Today's Readings

As we continue to read from the beginning of his Letter to the Romans, we see St. Paul proving that a religion based on faith is actually older than one based on the law. The Jews felt that they could not just abandon their religion, the laws given by Moses, for some newfangled religion founded on faith in the Resurrection of Jesus Christ. St. Paul is pointing out that Christianity is actually older than Judaism, in the sense that Abraham lived 500 years before the law. Abraham never had the law. Indeed, even the limited law that he did have, the law of circumcision, came relatively late in his life. Faith is the original religion.

The law served an important role for a time. In another letter, St. Paul calls it the “babysitter”. The law prepared the people for the coming of Jesus Christ. The law taught the people about the power of God; then God came as Jesus Christ. The law revealed to the people their sinfulness, but Jesus brought forgiveness. The law revealed their weakness, since no one ever could keep it, but Jesus brought strength by the power of the Holy Spirit. The law served the purpose of God, but faith existed before the law and it continues in existence now that the law no longer has any power over us.

It is not that the law has changed or passed away. As Jesus once said, the law will not pass away until heaven and earth pass away. The law remains, but it remains without power. The law reveals to us that we are sinners worthy of death. The law is an accusation, and the accusation is true. We have failed and we do fail to honor our parents and love God above all else. Who here has not coveted their neighbor’s stuff?
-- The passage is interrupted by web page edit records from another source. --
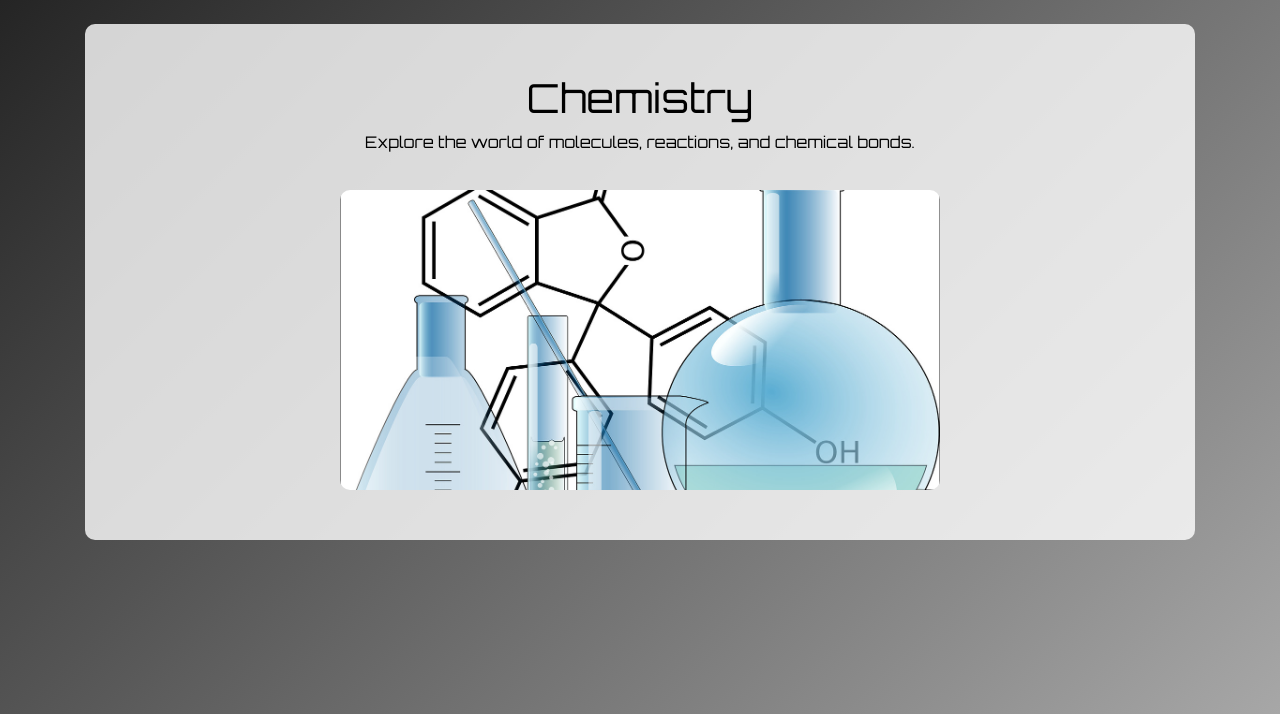
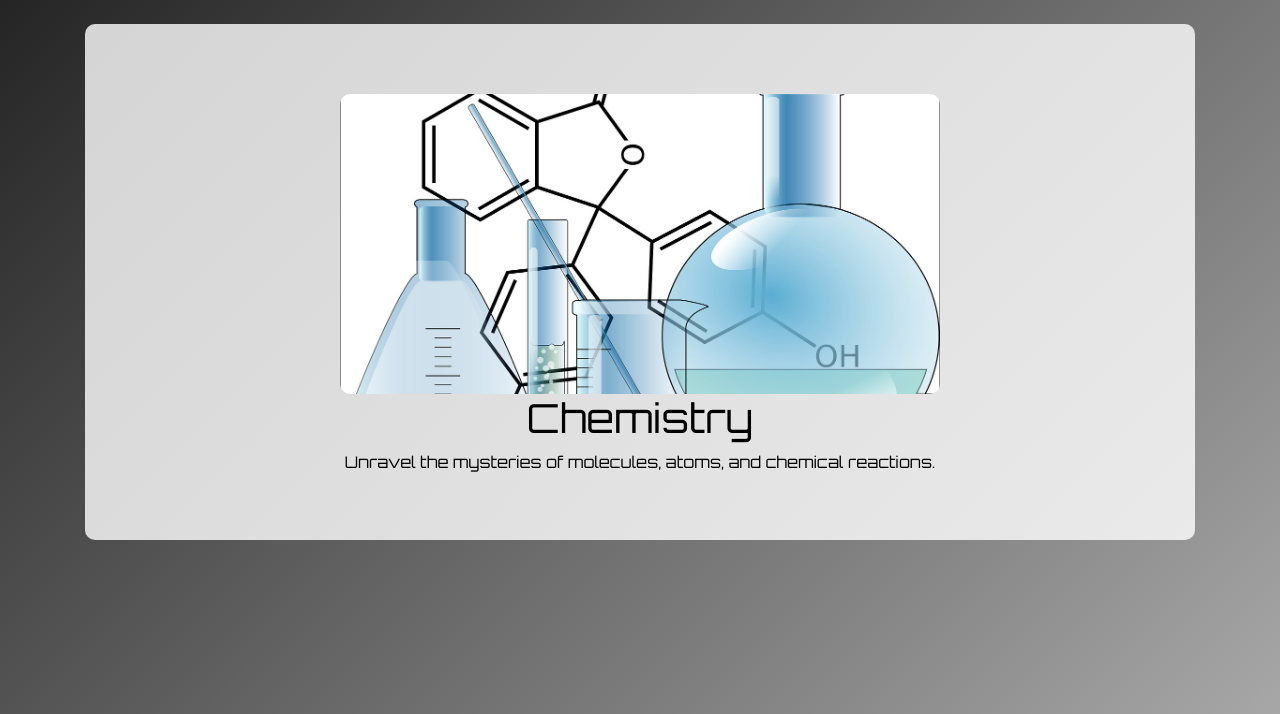
Before and after one commit to PWesely4/CSCS_Flask_Site1, a Flask app: page /chemistry in a window 1280 px wide. Shown: the part 56-770 px from the top of the page. Run offline with Flask 2, Linux system fonts and the light colour scheme.

Commit message:
Update chemistry.html

```diff
--- a/templates/chemistry.html
+++ b/templates/chemistry.html
@@ -1,11 +1,9 @@
 {% extends "base.html" %}
-
 {% block title %}Chemistry{% endblock %}
-
 {% block content %}
 <div class="jumbotron">
+    <img src="{{ url_for('static', filename='images/chemistry.jpg') }}" alt="Chemistry">
     <h1>Chemistry</h1>
-    <p>Explore the world of molecules, reactions, and chemical bonds.</p>
-    <img src="{{ url_for('static', filename='images/chemistry.jpg') }}" alt="Chemistry">
+    <p>Unravel the mysteries of molecules, atoms, and chemical reactions.</p>
 </div>
 {% endblock %}
```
We are not righteous according to the law. The accusation is true, but it has no power. We do not claim to be righteous according to the law. We claim righteousness by faith in Jesus Christ. Not that he will save us without making us good! We believe in the fullness of redemption, including justification. The difference is whom we are relying on: we do not rely on our own ability; we rely on Jesus Christ. God has shown us through the law that we cannot be good without him, so we stopped trying. Instead, we are going to be good with him.